▸ Exercise brief: Please say how many lines in the records below contain the word "time". Give only the number.

• • • •

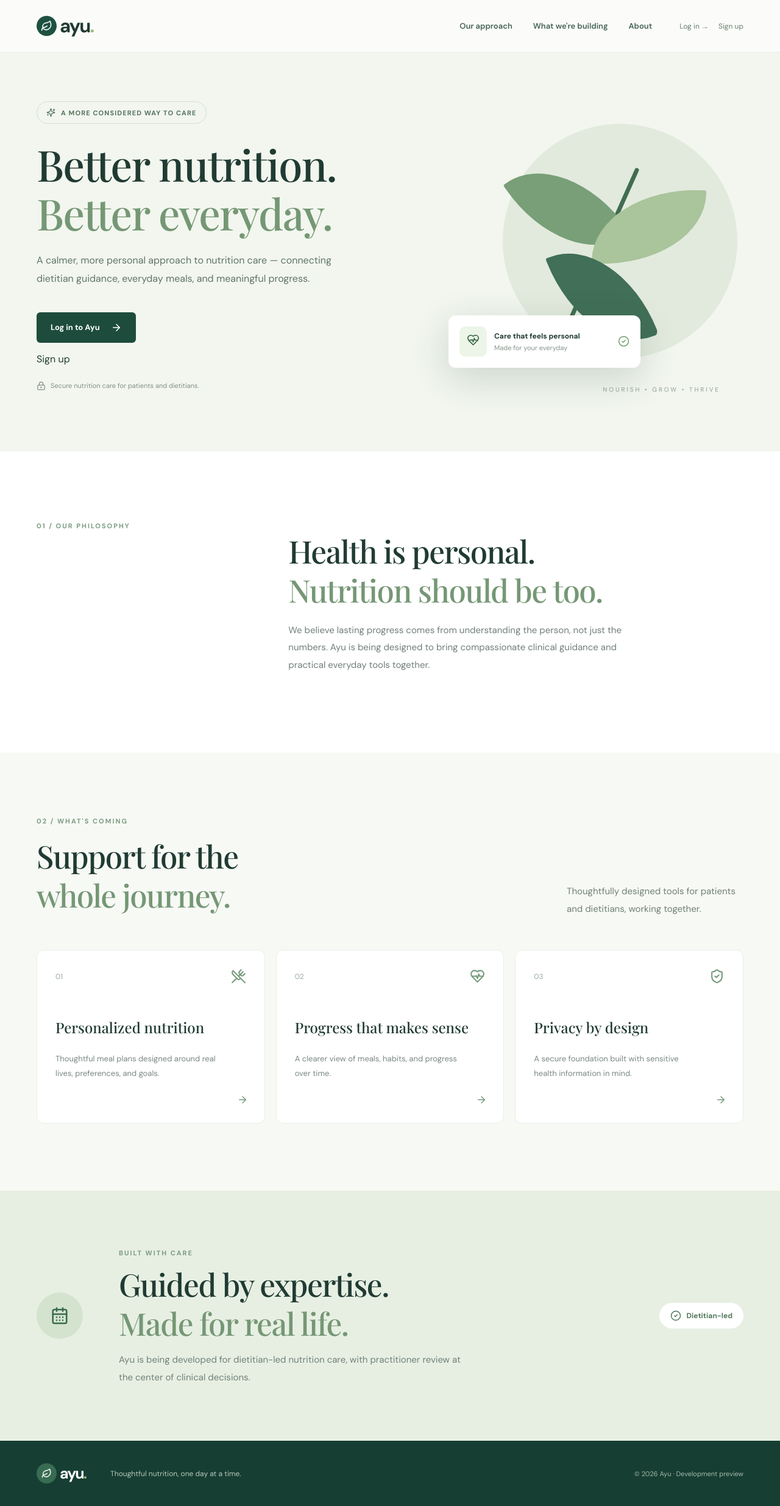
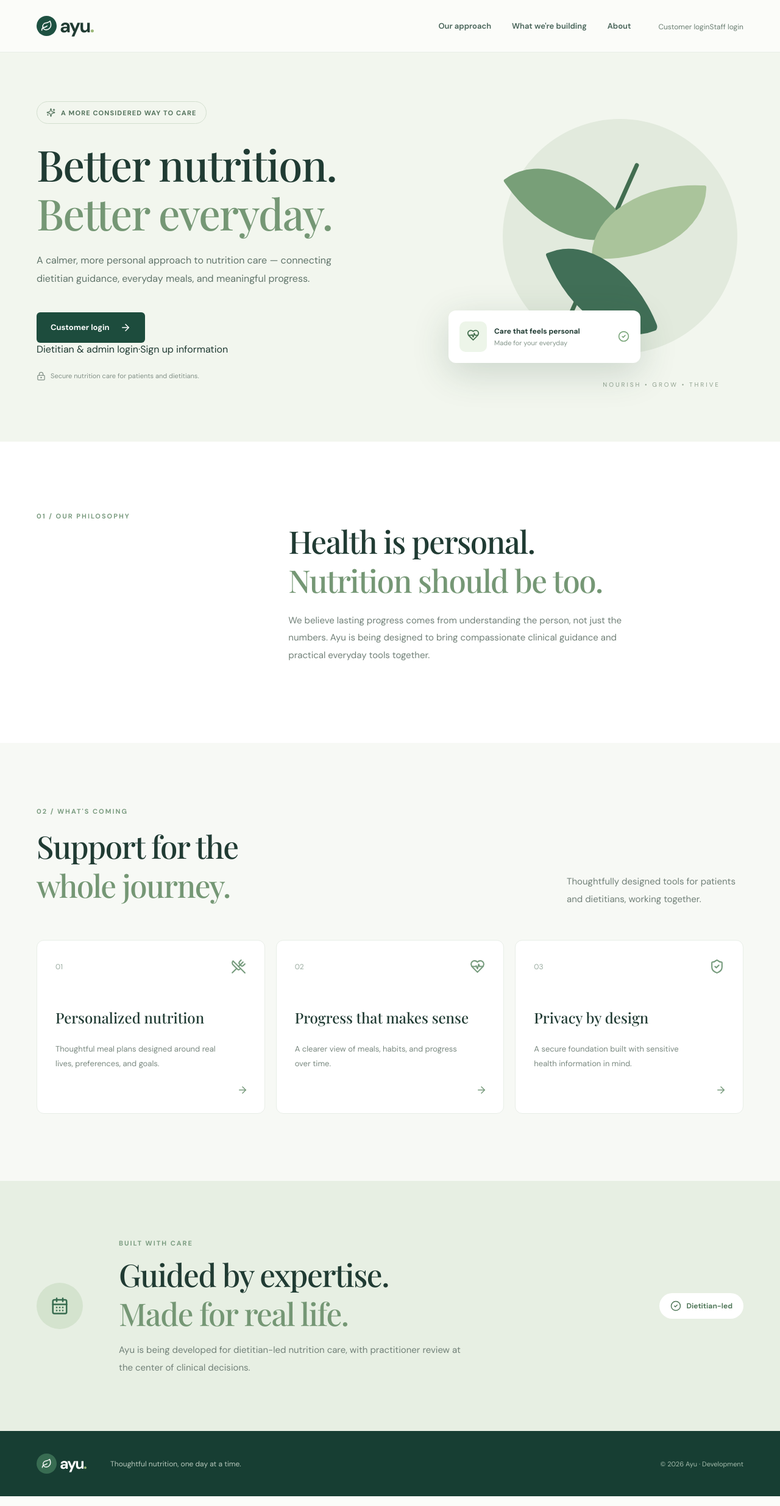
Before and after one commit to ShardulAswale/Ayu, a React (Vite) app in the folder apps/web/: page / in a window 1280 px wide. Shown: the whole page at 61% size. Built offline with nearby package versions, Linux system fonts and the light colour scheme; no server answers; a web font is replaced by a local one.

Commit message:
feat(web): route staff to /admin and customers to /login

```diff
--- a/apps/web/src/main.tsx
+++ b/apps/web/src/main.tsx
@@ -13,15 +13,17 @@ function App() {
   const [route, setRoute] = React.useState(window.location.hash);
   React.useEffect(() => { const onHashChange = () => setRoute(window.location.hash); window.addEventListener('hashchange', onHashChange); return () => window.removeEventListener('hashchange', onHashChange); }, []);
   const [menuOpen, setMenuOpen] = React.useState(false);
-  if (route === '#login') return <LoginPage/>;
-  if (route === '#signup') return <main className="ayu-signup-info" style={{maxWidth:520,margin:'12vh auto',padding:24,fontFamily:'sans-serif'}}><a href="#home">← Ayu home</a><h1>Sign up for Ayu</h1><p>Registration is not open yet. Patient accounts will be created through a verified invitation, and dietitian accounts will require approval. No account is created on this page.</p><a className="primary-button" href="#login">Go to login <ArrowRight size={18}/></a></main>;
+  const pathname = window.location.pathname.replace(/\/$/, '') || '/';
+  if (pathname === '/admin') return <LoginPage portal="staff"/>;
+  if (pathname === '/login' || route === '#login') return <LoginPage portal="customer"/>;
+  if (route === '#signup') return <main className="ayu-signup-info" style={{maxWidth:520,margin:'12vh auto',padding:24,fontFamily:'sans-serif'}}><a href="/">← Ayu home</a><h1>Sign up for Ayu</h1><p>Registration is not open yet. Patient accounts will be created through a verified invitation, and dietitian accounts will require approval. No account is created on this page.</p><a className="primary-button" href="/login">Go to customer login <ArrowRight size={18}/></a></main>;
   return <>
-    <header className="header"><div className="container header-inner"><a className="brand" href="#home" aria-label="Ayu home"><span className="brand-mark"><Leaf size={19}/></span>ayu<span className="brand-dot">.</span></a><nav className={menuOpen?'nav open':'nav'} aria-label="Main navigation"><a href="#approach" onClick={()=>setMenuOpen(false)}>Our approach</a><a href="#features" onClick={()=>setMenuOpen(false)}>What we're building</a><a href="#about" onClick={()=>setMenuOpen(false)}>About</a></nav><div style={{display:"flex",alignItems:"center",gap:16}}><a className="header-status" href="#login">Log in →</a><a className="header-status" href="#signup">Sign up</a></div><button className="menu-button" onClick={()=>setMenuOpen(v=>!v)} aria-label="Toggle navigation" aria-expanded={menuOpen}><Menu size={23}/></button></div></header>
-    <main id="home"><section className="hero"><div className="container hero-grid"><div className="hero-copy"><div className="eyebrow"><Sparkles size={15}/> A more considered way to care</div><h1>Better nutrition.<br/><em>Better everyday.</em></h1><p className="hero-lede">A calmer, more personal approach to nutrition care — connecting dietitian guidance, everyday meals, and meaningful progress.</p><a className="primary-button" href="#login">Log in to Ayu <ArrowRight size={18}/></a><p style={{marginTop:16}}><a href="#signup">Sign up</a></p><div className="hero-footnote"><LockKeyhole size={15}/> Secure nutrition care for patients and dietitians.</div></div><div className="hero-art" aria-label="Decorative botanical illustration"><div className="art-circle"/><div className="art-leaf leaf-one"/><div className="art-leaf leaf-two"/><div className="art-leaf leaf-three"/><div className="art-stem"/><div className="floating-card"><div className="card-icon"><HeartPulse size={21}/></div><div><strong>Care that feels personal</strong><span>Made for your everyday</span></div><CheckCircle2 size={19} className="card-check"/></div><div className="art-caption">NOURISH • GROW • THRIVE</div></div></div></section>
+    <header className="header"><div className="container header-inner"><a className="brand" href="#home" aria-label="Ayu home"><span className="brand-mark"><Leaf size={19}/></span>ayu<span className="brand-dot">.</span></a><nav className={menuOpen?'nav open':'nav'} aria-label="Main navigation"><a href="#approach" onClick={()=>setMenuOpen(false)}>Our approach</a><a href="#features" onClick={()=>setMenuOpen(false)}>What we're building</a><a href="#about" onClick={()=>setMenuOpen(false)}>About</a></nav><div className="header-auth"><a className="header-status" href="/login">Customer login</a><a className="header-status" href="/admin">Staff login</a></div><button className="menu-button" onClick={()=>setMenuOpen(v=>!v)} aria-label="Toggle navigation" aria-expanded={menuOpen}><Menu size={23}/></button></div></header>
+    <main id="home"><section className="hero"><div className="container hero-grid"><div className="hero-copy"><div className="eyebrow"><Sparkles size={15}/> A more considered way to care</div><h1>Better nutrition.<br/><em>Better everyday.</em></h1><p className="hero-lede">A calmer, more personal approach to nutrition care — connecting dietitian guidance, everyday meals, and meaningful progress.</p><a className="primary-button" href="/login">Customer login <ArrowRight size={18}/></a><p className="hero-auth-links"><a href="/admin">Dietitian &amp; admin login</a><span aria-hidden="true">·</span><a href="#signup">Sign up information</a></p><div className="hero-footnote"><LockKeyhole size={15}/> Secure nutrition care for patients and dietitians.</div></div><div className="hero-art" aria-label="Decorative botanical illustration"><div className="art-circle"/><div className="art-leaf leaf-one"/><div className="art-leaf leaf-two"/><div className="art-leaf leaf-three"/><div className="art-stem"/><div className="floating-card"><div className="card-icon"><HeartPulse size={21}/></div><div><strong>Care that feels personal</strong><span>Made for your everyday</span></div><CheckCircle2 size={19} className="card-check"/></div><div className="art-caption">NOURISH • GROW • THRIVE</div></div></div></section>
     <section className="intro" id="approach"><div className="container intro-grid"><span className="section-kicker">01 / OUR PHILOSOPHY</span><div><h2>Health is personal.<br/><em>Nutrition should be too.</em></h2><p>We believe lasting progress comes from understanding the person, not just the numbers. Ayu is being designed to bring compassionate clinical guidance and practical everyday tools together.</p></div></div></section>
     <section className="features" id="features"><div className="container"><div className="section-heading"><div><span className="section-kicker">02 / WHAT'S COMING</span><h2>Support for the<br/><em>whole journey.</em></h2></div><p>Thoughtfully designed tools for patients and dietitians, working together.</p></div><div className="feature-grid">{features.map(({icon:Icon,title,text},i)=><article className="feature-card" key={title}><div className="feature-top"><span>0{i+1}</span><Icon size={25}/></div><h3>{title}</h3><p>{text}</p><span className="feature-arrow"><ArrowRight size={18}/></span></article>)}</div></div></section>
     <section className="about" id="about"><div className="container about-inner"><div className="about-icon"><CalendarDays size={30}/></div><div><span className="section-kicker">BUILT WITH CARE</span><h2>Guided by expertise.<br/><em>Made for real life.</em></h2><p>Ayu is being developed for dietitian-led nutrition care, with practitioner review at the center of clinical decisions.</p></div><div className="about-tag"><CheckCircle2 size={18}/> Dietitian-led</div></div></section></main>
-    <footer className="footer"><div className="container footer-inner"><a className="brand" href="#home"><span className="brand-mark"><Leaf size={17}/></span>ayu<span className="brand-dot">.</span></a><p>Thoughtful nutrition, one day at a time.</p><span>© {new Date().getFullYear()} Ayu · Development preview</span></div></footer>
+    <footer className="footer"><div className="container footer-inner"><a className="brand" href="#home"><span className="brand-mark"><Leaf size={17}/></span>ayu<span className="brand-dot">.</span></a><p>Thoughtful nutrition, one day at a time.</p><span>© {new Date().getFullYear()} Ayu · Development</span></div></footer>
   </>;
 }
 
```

• • • •

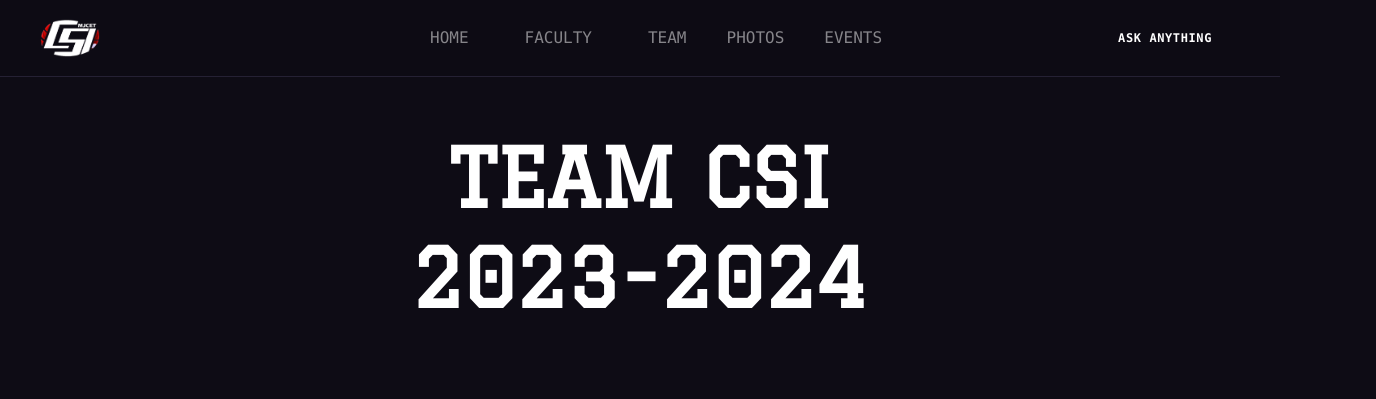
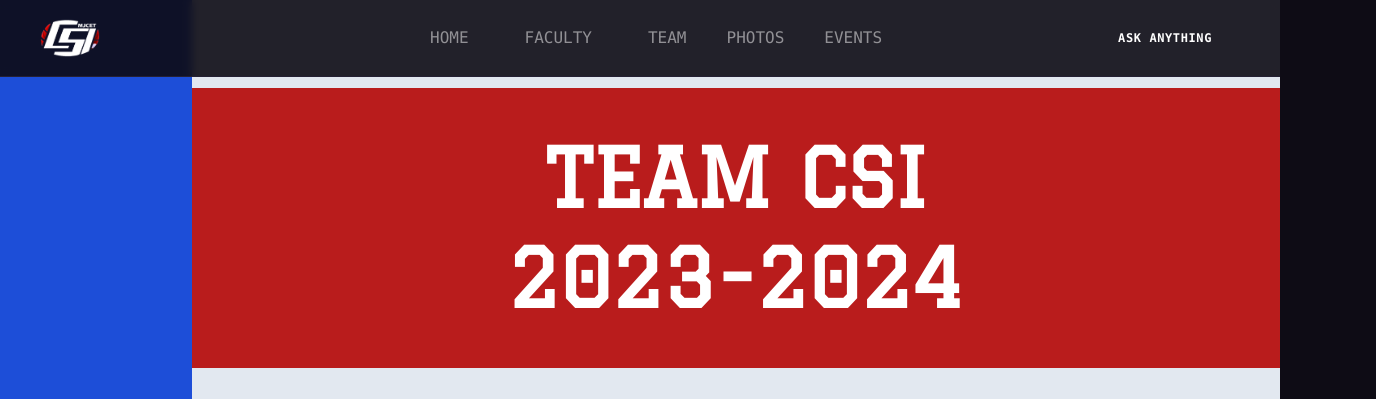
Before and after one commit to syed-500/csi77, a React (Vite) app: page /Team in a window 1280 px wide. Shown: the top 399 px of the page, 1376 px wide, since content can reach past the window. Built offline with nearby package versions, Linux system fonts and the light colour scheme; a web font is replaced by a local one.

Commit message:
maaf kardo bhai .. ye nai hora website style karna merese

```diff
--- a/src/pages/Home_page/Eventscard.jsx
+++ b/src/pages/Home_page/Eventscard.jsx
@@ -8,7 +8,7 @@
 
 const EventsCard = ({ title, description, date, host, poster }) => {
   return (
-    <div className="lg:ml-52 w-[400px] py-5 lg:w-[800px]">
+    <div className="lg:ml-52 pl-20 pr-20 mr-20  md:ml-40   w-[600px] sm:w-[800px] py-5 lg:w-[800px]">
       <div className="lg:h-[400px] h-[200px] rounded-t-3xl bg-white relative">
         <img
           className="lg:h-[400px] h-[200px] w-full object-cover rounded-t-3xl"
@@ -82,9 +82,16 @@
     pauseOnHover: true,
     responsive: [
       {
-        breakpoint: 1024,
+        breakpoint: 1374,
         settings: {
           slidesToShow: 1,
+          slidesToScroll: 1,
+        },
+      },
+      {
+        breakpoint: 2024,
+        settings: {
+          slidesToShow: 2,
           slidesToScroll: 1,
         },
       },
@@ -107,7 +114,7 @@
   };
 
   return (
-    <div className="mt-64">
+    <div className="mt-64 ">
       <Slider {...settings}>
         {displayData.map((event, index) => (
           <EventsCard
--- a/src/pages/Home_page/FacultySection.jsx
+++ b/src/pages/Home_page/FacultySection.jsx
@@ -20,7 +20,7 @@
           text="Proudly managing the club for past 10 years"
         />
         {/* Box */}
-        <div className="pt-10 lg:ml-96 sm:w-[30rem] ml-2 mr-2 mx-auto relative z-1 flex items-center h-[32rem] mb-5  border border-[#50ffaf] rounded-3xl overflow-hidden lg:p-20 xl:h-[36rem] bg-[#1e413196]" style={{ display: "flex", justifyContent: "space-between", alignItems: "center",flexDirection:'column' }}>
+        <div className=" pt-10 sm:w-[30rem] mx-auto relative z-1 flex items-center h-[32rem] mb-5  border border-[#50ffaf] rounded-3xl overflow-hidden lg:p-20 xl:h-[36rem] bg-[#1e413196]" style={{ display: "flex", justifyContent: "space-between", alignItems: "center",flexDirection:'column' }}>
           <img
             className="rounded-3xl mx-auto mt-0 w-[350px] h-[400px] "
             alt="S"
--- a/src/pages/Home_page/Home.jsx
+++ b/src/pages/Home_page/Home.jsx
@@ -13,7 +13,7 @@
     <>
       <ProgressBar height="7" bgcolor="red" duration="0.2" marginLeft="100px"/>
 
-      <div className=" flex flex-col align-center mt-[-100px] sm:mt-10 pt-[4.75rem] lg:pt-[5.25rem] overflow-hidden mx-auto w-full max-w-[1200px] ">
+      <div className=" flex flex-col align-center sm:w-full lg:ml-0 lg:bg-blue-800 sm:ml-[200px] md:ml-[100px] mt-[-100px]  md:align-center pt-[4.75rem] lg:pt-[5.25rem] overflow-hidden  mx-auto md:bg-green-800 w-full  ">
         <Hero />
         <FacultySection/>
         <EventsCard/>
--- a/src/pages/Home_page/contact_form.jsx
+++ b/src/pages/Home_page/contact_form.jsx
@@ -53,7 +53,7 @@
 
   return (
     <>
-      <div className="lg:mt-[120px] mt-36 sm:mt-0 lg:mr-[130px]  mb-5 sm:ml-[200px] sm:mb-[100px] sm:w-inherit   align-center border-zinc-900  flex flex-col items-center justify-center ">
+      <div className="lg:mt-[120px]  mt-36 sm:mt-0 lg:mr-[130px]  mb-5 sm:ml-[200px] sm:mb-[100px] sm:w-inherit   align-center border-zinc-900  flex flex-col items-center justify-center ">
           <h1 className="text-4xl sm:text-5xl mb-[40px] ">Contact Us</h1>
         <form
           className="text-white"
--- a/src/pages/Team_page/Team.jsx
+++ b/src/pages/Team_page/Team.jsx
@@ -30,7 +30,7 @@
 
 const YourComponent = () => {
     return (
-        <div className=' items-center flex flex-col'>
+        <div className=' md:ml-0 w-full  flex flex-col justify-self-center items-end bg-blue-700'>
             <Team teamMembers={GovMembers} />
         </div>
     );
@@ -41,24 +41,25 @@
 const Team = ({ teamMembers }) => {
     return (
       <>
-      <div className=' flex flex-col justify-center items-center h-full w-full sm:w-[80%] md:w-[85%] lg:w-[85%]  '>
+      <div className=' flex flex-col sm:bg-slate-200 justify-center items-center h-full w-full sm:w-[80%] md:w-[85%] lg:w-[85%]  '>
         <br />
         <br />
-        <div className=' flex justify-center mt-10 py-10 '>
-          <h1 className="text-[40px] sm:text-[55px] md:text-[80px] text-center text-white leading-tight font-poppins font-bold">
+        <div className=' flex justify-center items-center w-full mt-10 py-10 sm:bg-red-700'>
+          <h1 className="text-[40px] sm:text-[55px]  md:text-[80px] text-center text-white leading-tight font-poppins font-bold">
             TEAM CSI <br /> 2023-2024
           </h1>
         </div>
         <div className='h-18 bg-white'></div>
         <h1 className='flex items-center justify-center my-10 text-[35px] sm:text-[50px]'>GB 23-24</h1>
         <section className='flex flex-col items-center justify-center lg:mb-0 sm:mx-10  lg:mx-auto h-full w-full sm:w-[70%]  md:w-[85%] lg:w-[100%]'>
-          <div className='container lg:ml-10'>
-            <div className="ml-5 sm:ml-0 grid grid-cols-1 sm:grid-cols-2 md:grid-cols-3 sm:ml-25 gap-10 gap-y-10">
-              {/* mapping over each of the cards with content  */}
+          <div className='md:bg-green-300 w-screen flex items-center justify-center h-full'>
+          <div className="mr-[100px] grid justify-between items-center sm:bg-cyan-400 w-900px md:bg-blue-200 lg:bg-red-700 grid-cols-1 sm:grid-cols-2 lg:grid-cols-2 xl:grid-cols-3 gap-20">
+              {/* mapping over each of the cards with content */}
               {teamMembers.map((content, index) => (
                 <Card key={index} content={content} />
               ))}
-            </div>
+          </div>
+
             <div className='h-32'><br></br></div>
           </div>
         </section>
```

• • • •

▸ Your response: 2